# [Data to process]
────
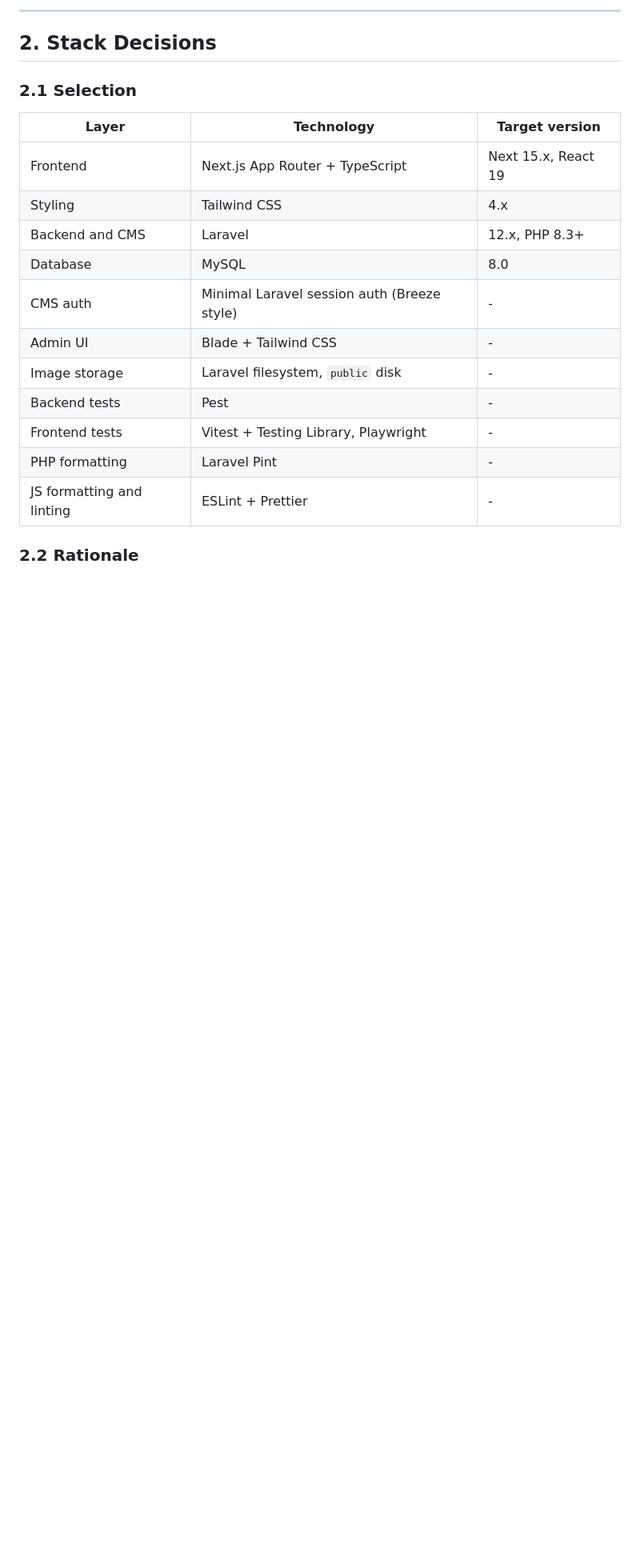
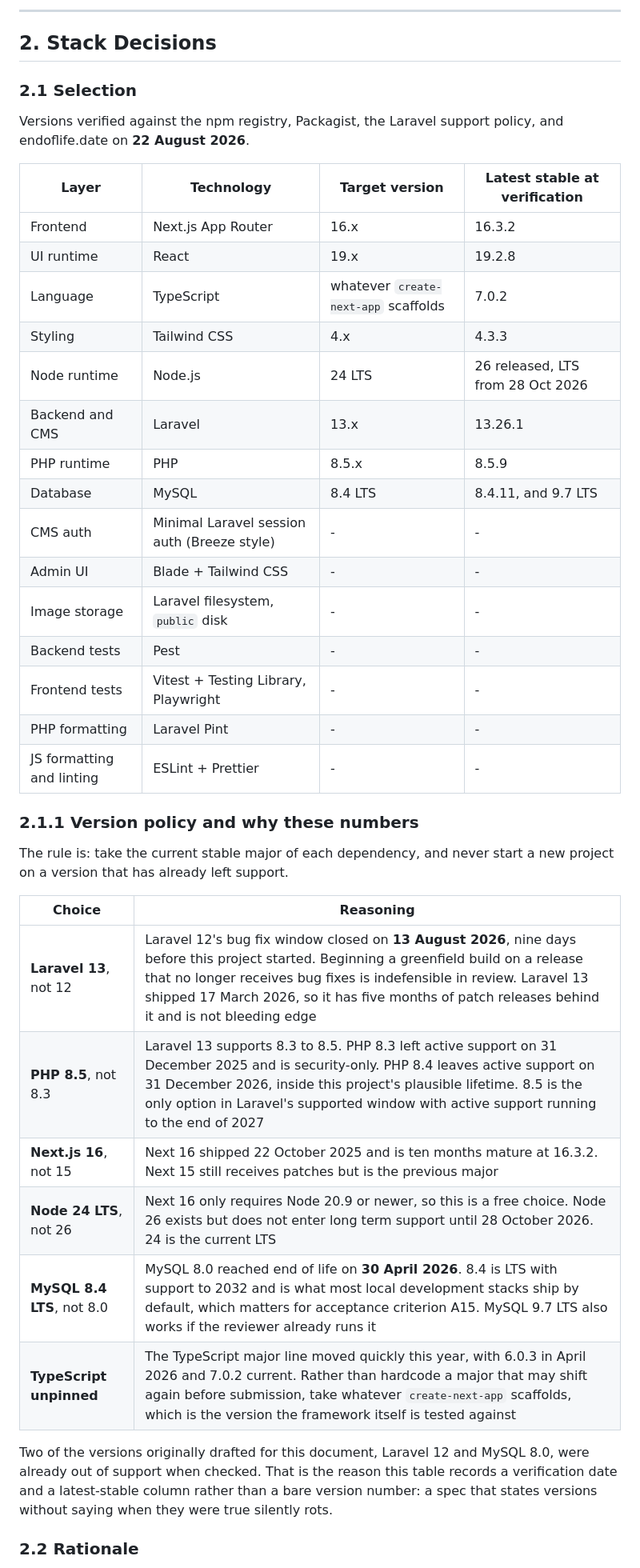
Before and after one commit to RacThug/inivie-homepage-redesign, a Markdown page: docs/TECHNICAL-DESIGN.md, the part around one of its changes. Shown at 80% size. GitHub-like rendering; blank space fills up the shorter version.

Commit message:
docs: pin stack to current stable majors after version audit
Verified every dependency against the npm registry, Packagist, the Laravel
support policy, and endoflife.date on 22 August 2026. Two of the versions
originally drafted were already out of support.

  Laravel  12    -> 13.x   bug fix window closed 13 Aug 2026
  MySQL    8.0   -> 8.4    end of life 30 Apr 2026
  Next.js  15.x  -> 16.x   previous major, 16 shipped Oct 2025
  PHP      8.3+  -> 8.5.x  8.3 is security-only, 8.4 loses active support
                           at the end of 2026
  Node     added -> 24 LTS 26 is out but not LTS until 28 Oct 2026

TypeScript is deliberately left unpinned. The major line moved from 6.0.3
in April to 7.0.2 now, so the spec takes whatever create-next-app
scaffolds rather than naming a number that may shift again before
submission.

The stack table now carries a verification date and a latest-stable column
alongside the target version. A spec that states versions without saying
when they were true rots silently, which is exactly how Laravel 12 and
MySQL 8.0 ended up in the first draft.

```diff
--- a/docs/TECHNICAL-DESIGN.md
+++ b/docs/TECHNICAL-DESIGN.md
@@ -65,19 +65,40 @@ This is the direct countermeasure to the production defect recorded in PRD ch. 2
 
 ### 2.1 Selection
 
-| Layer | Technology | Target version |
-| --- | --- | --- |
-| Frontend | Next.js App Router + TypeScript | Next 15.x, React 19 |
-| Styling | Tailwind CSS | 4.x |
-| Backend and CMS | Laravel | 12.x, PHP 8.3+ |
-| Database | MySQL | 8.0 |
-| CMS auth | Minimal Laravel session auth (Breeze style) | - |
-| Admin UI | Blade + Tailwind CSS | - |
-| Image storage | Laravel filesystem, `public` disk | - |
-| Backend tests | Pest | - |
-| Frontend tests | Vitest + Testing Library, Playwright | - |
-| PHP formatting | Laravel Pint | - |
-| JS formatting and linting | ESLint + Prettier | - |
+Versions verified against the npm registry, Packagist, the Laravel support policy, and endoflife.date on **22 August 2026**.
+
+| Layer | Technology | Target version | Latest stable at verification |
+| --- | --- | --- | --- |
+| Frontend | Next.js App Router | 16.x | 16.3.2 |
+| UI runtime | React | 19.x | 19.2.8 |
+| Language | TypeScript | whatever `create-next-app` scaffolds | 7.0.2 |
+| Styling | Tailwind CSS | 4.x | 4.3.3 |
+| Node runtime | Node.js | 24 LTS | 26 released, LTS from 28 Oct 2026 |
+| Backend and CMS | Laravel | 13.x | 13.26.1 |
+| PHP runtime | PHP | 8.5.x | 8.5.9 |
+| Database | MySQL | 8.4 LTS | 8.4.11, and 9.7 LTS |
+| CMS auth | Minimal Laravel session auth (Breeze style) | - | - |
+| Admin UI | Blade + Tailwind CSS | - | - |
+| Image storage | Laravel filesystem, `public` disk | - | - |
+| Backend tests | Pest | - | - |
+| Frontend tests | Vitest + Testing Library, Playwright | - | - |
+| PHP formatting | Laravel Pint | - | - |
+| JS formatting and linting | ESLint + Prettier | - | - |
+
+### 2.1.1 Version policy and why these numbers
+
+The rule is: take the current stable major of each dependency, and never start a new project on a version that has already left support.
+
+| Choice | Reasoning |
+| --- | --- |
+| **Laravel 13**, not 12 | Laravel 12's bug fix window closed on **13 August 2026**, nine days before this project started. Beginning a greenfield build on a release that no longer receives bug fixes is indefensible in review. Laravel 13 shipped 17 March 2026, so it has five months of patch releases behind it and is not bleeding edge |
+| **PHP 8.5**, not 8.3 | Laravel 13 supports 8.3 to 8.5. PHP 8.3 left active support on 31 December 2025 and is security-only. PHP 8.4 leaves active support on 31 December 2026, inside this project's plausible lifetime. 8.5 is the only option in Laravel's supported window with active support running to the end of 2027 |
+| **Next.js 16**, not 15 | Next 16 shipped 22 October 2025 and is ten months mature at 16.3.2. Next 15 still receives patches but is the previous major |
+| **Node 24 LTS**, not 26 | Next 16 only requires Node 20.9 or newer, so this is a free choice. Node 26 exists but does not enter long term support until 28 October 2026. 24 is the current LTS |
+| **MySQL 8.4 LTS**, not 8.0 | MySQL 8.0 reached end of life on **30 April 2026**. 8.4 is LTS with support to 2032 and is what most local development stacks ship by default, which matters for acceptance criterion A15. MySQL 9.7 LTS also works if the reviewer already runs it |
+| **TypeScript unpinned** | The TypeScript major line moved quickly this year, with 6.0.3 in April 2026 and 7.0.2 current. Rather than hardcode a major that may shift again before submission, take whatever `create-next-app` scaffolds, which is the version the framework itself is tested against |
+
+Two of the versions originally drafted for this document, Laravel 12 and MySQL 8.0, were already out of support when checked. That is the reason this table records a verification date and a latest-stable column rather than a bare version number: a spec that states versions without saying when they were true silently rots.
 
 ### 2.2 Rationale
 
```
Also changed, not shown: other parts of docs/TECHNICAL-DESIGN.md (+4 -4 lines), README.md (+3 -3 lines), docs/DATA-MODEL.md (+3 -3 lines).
────
Write the listing out exactly, word for word, but omit the pictures.

Before and after one commit to RacThug/inivie-homepage-redesign, a Markdown page: docs/TECHNICAL-DESIGN.md, the part around one of its changes. Shown at 80% size. GitHub-like rendering; blank space fills up the shorter version.

Commit message:
docs: pin stack to current stable majors after version audit
Verified every dependency against the npm registry, Packagist, the Laravel
support policy, and endoflife.date on 22 August 2026. Two of the versions
originally drafted were already out of support.

  Laravel  12    -> 13.x   bug fix window closed 13 Aug 2026
  MySQL    8.0   -> 8.4    end of life 30 Apr 2026
  Next.js  15.x  -> 16.x   previous major, 16 shipped Oct 2025
  PHP      8.3+  -> 8.5.x  8.3 is security-only, 8.4 loses active support
                           at the end of 2026
  Node     added -> 24 LTS 26 is out but not LTS until 28 Oct 2026

TypeScript is deliberately left unpinned. The major line moved from 6.0.3
in April to 7.0.2 now, so the spec takes whatever create-next-app
scaffolds rather than naming a number that may shift again before
submission.

The stack table now carries a verification date and a latest-stable column
alongside the target version. A spec that states versions without saying
when they were true rots silently, which is exactly how Laravel 12 and
MySQL 8.0 ended up in the first draft.

```diff
--- a/docs/TECHNICAL-DESIGN.md
+++ b/docs/TECHNICAL-DESIGN.md
@@ -65,19 +65,40 @@ This is the direct countermeasure to the production defect recorded in PRD ch. 2
 
 ### 2.1 Selection
 
-| Layer | Technology | Target version |
-| --- | --- | --- |
-| Frontend | Next.js App Router + TypeScript | Next 15.x, React 19 |
-| Styling | Tailwind CSS | 4.x |
-| Backend and CMS | Laravel | 12.x, PHP 8.3+ |
-| Database | MySQL | 8.0 |
-| CMS auth | Minimal Laravel session auth (Breeze style) | - |
-| Admin UI | Blade + Tailwind CSS | - |
-| Image storage | Laravel filesystem, `public` disk | - |
-| Backend tests | Pest | - |
-| Frontend tests | Vitest + Testing Library, Playwright | - |
-| PHP formatting | Laravel Pint | - |
-| JS formatting and linting | ESLint + Prettier | - |
+Versions verified against the npm registry, Packagist, the Laravel support policy, and endoflife.date on **22 August 2026**.
+
+| Layer | Technology | Target version | Latest stable at verification |
+| --- | --- | --- | --- |
+| Frontend | Next.js App Router | 16.x | 16.3.2 |
+| UI runtime | React | 19.x | 19.2.8 |
+| Language | TypeScript | whatever `create-next-app` scaffolds | 7.0.2 |
+| Styling | Tailwind CSS | 4.x | 4.3.3 |
+| Node runtime | Node.js | 24 LTS | 26 released, LTS from 28 Oct 2026 |
+| Backend and CMS | Laravel | 13.x | 13.26.1 |
+| PHP runtime | PHP | 8.5.x | 8.5.9 |
+| Database | MySQL | 8.4 LTS | 8.4.11, and 9.7 LTS |
+| CMS auth | Minimal Laravel session auth (Breeze style) | - | - |
+| Admin UI | Blade + Tailwind CSS | - | - |
+| Image storage | Laravel filesystem, `public` disk | - | - |
+| Backend tests | Pest | - | - |
+| Frontend tests | Vitest + Testing Library, Playwright | - | - |
+| PHP formatting | Laravel Pint | - | - |
+| JS formatting and linting | ESLint + Prettier | - | - |
+
+### 2.1.1 Version policy and why these numbers
+
+The rule is: take the current stable major of each dependency, and never start a new project on a version that has already left support.
+
+| Choice | Reasoning |
+| --- | --- |
+| **Laravel 13**, not 12 | Laravel 12's bug fix window closed on **13 August 2026**, nine days before this project started. Beginning a greenfield build on a release that no longer receives bug fixes is indefensible in review. Laravel 13 shipped 17 March 2026, so it has five months of patch releases behind it and is not bleeding edge |
+| **PHP 8.5**, not 8.3 | Laravel 13 supports 8.3 to 8.5. PHP 8.3 left active support on 31 December 2025 and is security-only. PHP 8.4 leaves active support on 31 December 2026, inside this project's plausible lifetime. 8.5 is the only option in Laravel's supported window with active support running to the end of 2027 |
+| **Next.js 16**, not 15 | Next 16 shipped 22 October 2025 and is ten months mature at 16.3.2. Next 15 still receives patches but is the previous major |
+| **Node 24 LTS**, not 26 | Next 16 only requires Node 20.9 or newer, so this is a free choice. Node 26 exists but does not enter long term support until 28 October 2026. 24 is the current LTS |
+| **MySQL 8.4 LTS**, not 8.0 | MySQL 8.0 reached end of life on **30 April 2026**. 8.4 is LTS with support to 2032 and is what most local development stacks ship by default, which matters for acceptance criterion A15. MySQL 9.7 LTS also works if the reviewer already runs it |
+| **TypeScript unpinned** | The TypeScript major line moved quickly this year, with 6.0.3 in April 2026 and 7.0.2 current. Rather than hardcode a major that may shift again before submission, take whatever `create-next-app` scaffolds, which is the version the framework itself is tested against |
+
+Two of the versions originally drafted for this document, Laravel 12 and MySQL 8.0, were already out of support when checked. That is the reason this table records a verification date and a latest-stable column rather than a bare version number: a spec that states versions without saying when they were true silently rots.
 
 ### 2.2 Rationale
 
```
Also changed, not shown: other parts of docs/TECHNICAL-DESIGN.md (+4 -4 lines), README.md (+3 -3 lines), docs/DATA-MODEL.md (+3 -3 lines).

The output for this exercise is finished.